When client Carlton Draught first heard the idea for the "Big Ad" spot, parodying overblown and over-produced TV spots, the first reaction was, "This is the script I've been waiting for." And that, presumably, was also just the reaction George Patterson copywriter Ant Keogh and art director Grant Rutherford were waiting for as well.
"We'd explained the whole concept in quite a complicated presentation," says Keogh. "It's a difficult idea to present because of the musical component, so I'd created a rough animatic showing how the new lyrics fitted over the original tune of Carmina Burana. (Grant and I are both musicians.) The client loved the idea and found extra money to do it."

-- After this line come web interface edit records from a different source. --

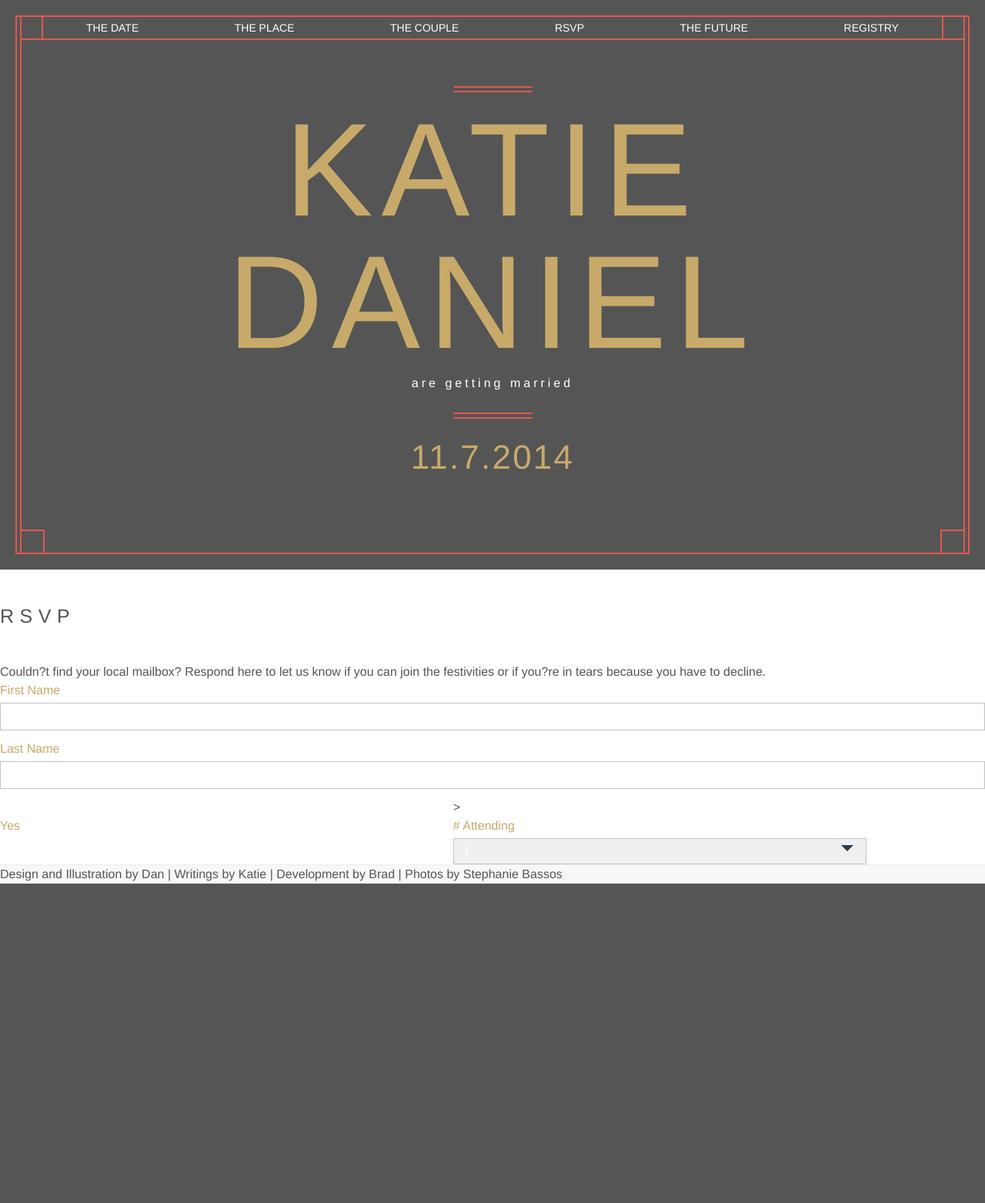
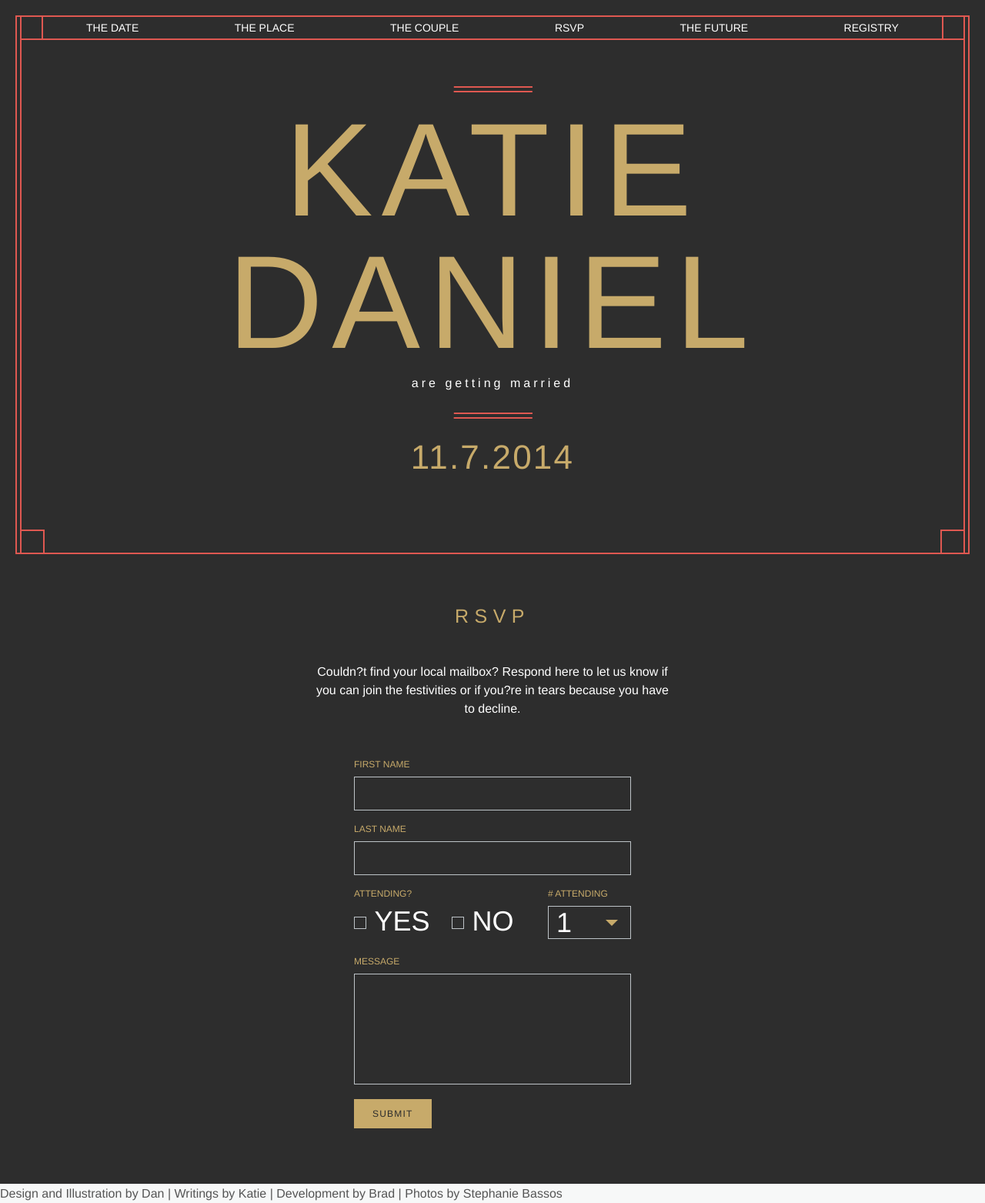
Before and after one commit to danwleu/wedding, a PHP site: template views/rsvp.php in a window 1280 px wide. Shown: the whole page at 77% size. Before the commit the page ends 1148 px from the top, so only its background shows below. Run offline with PHP 8.4, Linux system fonts and the light colour scheme; the template is opened without the code that fills it, so the values that code supplies are empty; some web fonts are replaced.

Commit message:
RSVP form updates

```diff
--- a/assets/css/application.css
+++ b/assets/css/application.css
@@ -287,25 +287,16 @@ a:hover {
   background: white;
 }
 
-.form-block {
-  margin-bottom: 24px;
-}
-
-.form-item,
-.form-item-set {
+.form-item {
   margin-bottom: 12px;
 }
-.form-item:last-of-type,
-.form-item-set:last-of-type {
-  margin-bottom: 0;
-}
-
-.form-item-set .form-item {
+.form-item:last-of-type {
   margin-bottom: 0;
 }
 
 .form-two-col {
   *zoom: 1;
+  margin-bottom: 12px;
 }
 .form-two-col:before, .form-two-col:after {
   content: " ";
@@ -314,16 +305,22 @@ a:hover {
 .form-two-col:after {
   clear: both;
 }
-.form-two-col .form-item {
+.form-two-col .form-col {
   float: left;
-  width: 42%;
-  margin-right: 4%;
+  width: 30%;
+}
+.form-two-col .form-col:first-of-type {
+  width: 70%;
 }
 
 label {
+  font-size: 12px;
+  font-size: 0.75rem;
   display: block;
   margin-bottom: 4px;
   color: #c7aa6a;
+  font-weight: 500;
+  text-transform: uppercase;
 }
 
 input[type="text"],
@@ -331,11 +328,14 @@ input[type="email"],
 input[type="password"],
 textarea,
 select {
+  font-size: 36px;
+  font-size: 2.25rem;
   width: 100%;
-  padding: 0.5em 0.75em;
+  padding: 0 10px;
+  background: #2d2d2d;
   border: 1px solid #bdc3c7;
   color: #fff;
-  font: 400 1em/1em "Gotham SSm A", "Gotham SSm B", Helvetica, arial, sans-serif;
+  font-family: "Knockout 27 A", "Knockout 27 B", Helvetica, arial, sans-serif;
 }
 
 input[type="text"]:focus,
@@ -346,7 +346,13 @@ textarea:focus {
 }
 
 textarea {
+  width: 100%;
   height: 96px;
+  padding: 0.5em 0.75em;
+  background: #2d2d2d;
+  border: 1px solid #bdc3c7;
+  color: #fff;
+  font: 400 1em/1em "Gotham SSm A", "Gotham SSm B", Helvetica, arial, sans-serif;
   resize: none;
 }
 @media (min-width: 740px) {
@@ -367,14 +373,15 @@ textarea {
   right: 17px;
   border-left: 8px solid transparent;
   border-right: 8px solid transparent;
-  border-top: 8px solid #2c3e50;
+  border-top: 8px solid #c7aa6a;
 }
 .form-select select {
   -moz-appearance: none;
   -webkit-appearance: none;
-  font-family: "Gotham SSm A", "Gotham SSm B", Helvetica, arial, sans-serif;
+  font-family: "Knockout 27 A", "Knockout 27 B", Helvetica, arial, sans-serif;
   text-indent: 0.01px;
   text-overflow: '';
+  border-radius: 0;
 }
 
 /** Checkboxes ============**/
@@ -426,12 +433,31 @@ textarea {
 }
 
 /** Radio ============**/
+.form-radio {
+  display: inline-block;
+  margin-right: 24px;
+  padding-top: 8px;
+}
 .form-radio label, .form-radio input {
   display: inline-block;
+  vertical-align: middle;
+}
+.form-radio label {
+  font-size: 36px;
+  font-size: 2.25rem;
+  color: #fff;
+  font-family: "Knockout 27 A", "Knockout 27 B", Helvetica, arial, sans-serif;
+}
+.form-radio input {
+  -moz-appearance: none;
+  -webkit-appearance: none;
+  width: 16px;
+  height: 16px;
+  margin-right: 6px;
+  border: 1px solid #bdc3c7;
 }
 
 /** Buttons ============**/
-input[type="submit"],
 button {
   -moz-transition: background 0.15s ease-in;
   -o-transition: background 0.15s ease-in;
@@ -439,12 +465,16 @@ button {
   transition: background 0.15s ease-in;
   border: none;
   cursor: pointer;
+  font-family: "Gotham SSm A", "Gotham SSm B", Helvetica, arial, sans-serif;
+}
+button.btn {
+  padding: 1em 2em;
 }
 
 .header {
   position: relative;
   padding: 20px;
-  background: #555;
+  background: #2d2d2d;
   text-align: center;
 }
 .header:before, .header:after {
@@ -883,3 +913,22 @@ button {
   float: left;
   width: 430px;
 }
+
+.rsvp {
+  background: #2d2d2d;
+  padding-bottom: 72px;
+}
+.rsvp h2 {
+  color: #c7aa6a;
+  text-align: center;
+}
+.rsvp p {
+  color: #fff;
+  max-width: 460px;
+  margin: 0 auto 48px;
+  text-align: center;
+}
+.rsvp form {
+  max-width: 360px;
+  margin: 0 auto;
+}
--- a/assets/sass/base/_forms.scss
+++ b/assets/sass/base/_forms.scss
@@ -1,10 +1,5 @@
 
-.form-block {
-  margin-bottom: $base;
-}
-
-.form-item,
-.form-item-set {
+.form-item {
   margin-bottom: 12px;
 
   &:last-of-type {
@@ -12,24 +7,27 @@
   }
 }
 
-.form-item-set .form-item {
-  margin-bottom: 0;
-}
-
 .form-two-col {
   @include cf;
+  margin-bottom: 12px;
 
-  .form-item {
+  .form-col {
     float: left;
-    width: 42%;
-    margin-right: 4%;
+    width: 30%;
+
+    &:first-of-type {
+      width: 70%;
+    }
   }
 }
 
 label {
+  @include font-size(12px);
   display: block;
   margin-bottom: 4px;
   color: $gold;
+  font-weight: $semi;
+  text-transform: uppercase;
 }
 
 input[type="text"],
@@ -37,11 +35,13 @@ input[type="email"],
 input[type="password"],
 textarea,
 select {
+  @include font-size(36px);
   width: 100%;
-  padding: 0.5em 0.75em;
+  padding: 0 10px;
+  background: $black;
   border: 1px solid $grey;
   color: #fff;
-  font: 400 1em/1em $goth;
+  font-family: $knock-27;
 }
 
 input[type="text"]:focus,
@@ -52,7 +52,13 @@ textarea:focus {
 }
 
 textarea {
+  width: 100%;
   height: $base*4;
+  padding: 0.5em 0.75em;
+  background: $black;
+  border: 1px solid $grey;
+  color: #fff;
+  font: 400 1em/1em $goth;
   resize: none;
 
   @include bp-min-width($medium) {
@@ -74,14 +80,15 @@ textarea {
     right: 17px;
     border-left: 8px solid transparent;
     border-right: 8px solid transparent;
-    border-top: 8px solid $navy;
+    border-top: 8px solid $gold;
   }
 
   select {
     @include appearance(none);
-    font-family: $sans;
+    font-family: $knock-27;
     text-indent: 0.01px;
     text-overflow: '';
+    border-radius: 0;
   }
 }
 
@@ -141,17 +148,40 @@ textarea {
 /** Radio ============**/
 
 .form-radio {
+  display: inline-block;
+  margin-right: 24px;
+  padding-top: 8px;
+
   label, input {
     display: inline-block;
+    vertical-align: middle;
+  }
+
+  label {
+    @include font-size(36px);
+    color: #fff;
+    font-family: $knock-27;
+  }
+
+  input {
+    @include appearance(none);
+    width: 16px;
+    height: 16px;
+    margin-right: 6px;
+    border: 1px solid $grey;
   }
 }
 
 
 /** Buttons ============**/
 
-input[type="submit"],
 button {
   @include transition(background 0.15s ease-in);
   border: none;
   cursor: pointer;
+  font-family: $goth;
+
+  &.btn {
+    padding: 1em 2em;
+  }
 }
--- a/assets/sass/sections/_header.scss
+++ b/assets/sass/sections/_header.scss
@@ -2,7 +2,7 @@
 .header {
   position: relative;
   padding: 20px;
-  background: $dk-grey;
+  background: $black;
   text-align: center;
 
   &:before, &:after {
--- a/assets/sass/sections/_rsvp.scss
+++ b/assets/sass/sections/_rsvp.scss
@@ -1,2 +1,22 @@
 
-.couple {}
+.rsvp {
+  background: $black;
+  padding-bottom: $base*3;
+
+  h2 {
+    color: $gold;
+    text-align: center;
+  }
+
+  p {
+    color: #fff;
+    max-width: 460px;
+    margin: 0 auto $base*2;
+    text-align: center;
+  }
+
+  form {
+    max-width: 360px;
+    margin: 0 auto;
+  }
+}
--- a/views/header.php
+++ b/views/header.php
@@ -16,12 +16,12 @@
 
       <nav class="main-nav">
         <ul>
-          <li><a href="">The Date</a></li>
-          <li><a href="">The Place</a></li>
-          <li><a href="">The Couple</a></li>
-          <li><a href="">RSVP</a></li>
-          <li><a href="">The Future</a></li>
-          <li><a href="">Registry</a></li>
+          <li><a href="#the-date">The Date</a></li>
+          <li><a href="#place">The Place</a></li>
+          <li><a href="#couple">The Couple</a></li>
+          <li><a href="#rsvp">RSVP</a></li>
+          <li><a href="#future">The Future</a></li>
+          <li><a href="#registry">Registry</a></li>
         </ul>
       </nav>
 
--- a/views/rsvp.php
+++ b/views/rsvp.php
@@ -1,4 +1,4 @@
-<section class="rsvp section">
+<section id="rsvp" class="rsvp section">
   <h2>RSVP</h2>
   <p>Couldn?t find your local mailbox? Respond here to let us know if you can join the festivities or if you?re in tears because you have to decline.</p>
 
@@ -12,16 +12,33 @@
       <input type="text" name="last-name">
     </div>
     <div class="form-set form-two-col">
-      <div class="form-item">
-        <input type="radio" name="yes" id="yes">
-        <label for="yes">Yes</label>
+      <div class="form-col">
+        <label>Attending?</label>
+        <div class="form-item form-radio">
+          <input type="radio" name="yes" id="attending">
+          <label for="yes">Yes</label>
+        </div>
+        <div class="form-item form-radio">
+          <input type="radio" name="no" id="attending">
+          <label for="no">No</label>
+        </div>
       </div>
-      <div class="form-item form-select">>
-        <label for="attending"># Attending</label>
-        <select name="attending">
-          <option value="1">1</option>
-          <option value="2">2</option>
-        </select>
+      <div class="form-col">
+        <div class="form-item form-select">
+          <label for="num-attending"># Attending</label>
+          <select name="num-attending">
+            <option value="1">1</option>
+            <option value="2">2</option>
+          </select>
+        </div>
+      </div>
+    </div>
+    <div class="form-item">
+      <label for="message">Message</label>
+      <textarea name="message"></textarea>
+    </div>
+    <div class="form-item">
+      <button class="btn">Submit</button>
     </div>
   </form>
 </section>
```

The resulting parody involved over 500 big beefy male extras dressed in gold and red robes, and chanting, "This is a big ad," while charging at each other across a field. But an aerial view reveals this is not some Braveheart-style battle, but that they are actually moving in unison to create the image of a giant head whose mouth is opening wide to drink a golden pint of Carlton Draught. The golden brew, i.e. the gold robed extras, then travels south towards the drinker's stomach.
George Patterson has had the Carlton account for over 30 years, most of that time spent doing more traditional types of beer advertising. Two years ago the agency launched a "Made from beer" campaign parodying over-blown ad styles. In Australia, Carlton Draught is seen as a down-to-earth, mainstream beer, and the favorite draught beer in Melbourne, which has a very competitive beer market. "The brief is basically, 'A good honest beer,'" explains Keogh. "We'd built up the client's trust with the success of two previous TV ads, which had helped increase market share. So, when we presented this new idea of sending up the genre of big ads, the client loved it and the script was approved without research."
Concept to finish took around six months, three of which were spent doing post-production. Director Paul Middleditch had suggested shooting in New Zealand because of the scenery. "Even though there is a big effects component, we always tried to think of the spot as a humor/performance ad," says Keogh. So, when it came to CGI, "We asked the effects guys if they could make the whole thing look more wonky and human, like a whole bunch of beer drinking blokes were in charge, which gives it its charm," he says.
The humor came from pushing everything to edge of ludicrousness. "We jammed in every cliché we could think of. Seeing the inside workings of the Big Man always seemed funny to me, because it's that bit too much information."
The ad was first sent out virally a few weeks before any TV activity. Within a week or so, it had received two million hits (now over three million), and the spot has become an Australian favorite. "It's been played on current affairs shows, talk shows and sports shows," says Keogh. "When they play it at the football, sometimes the crowd starts to sing the words."
George Patterson Y&R / Melbourne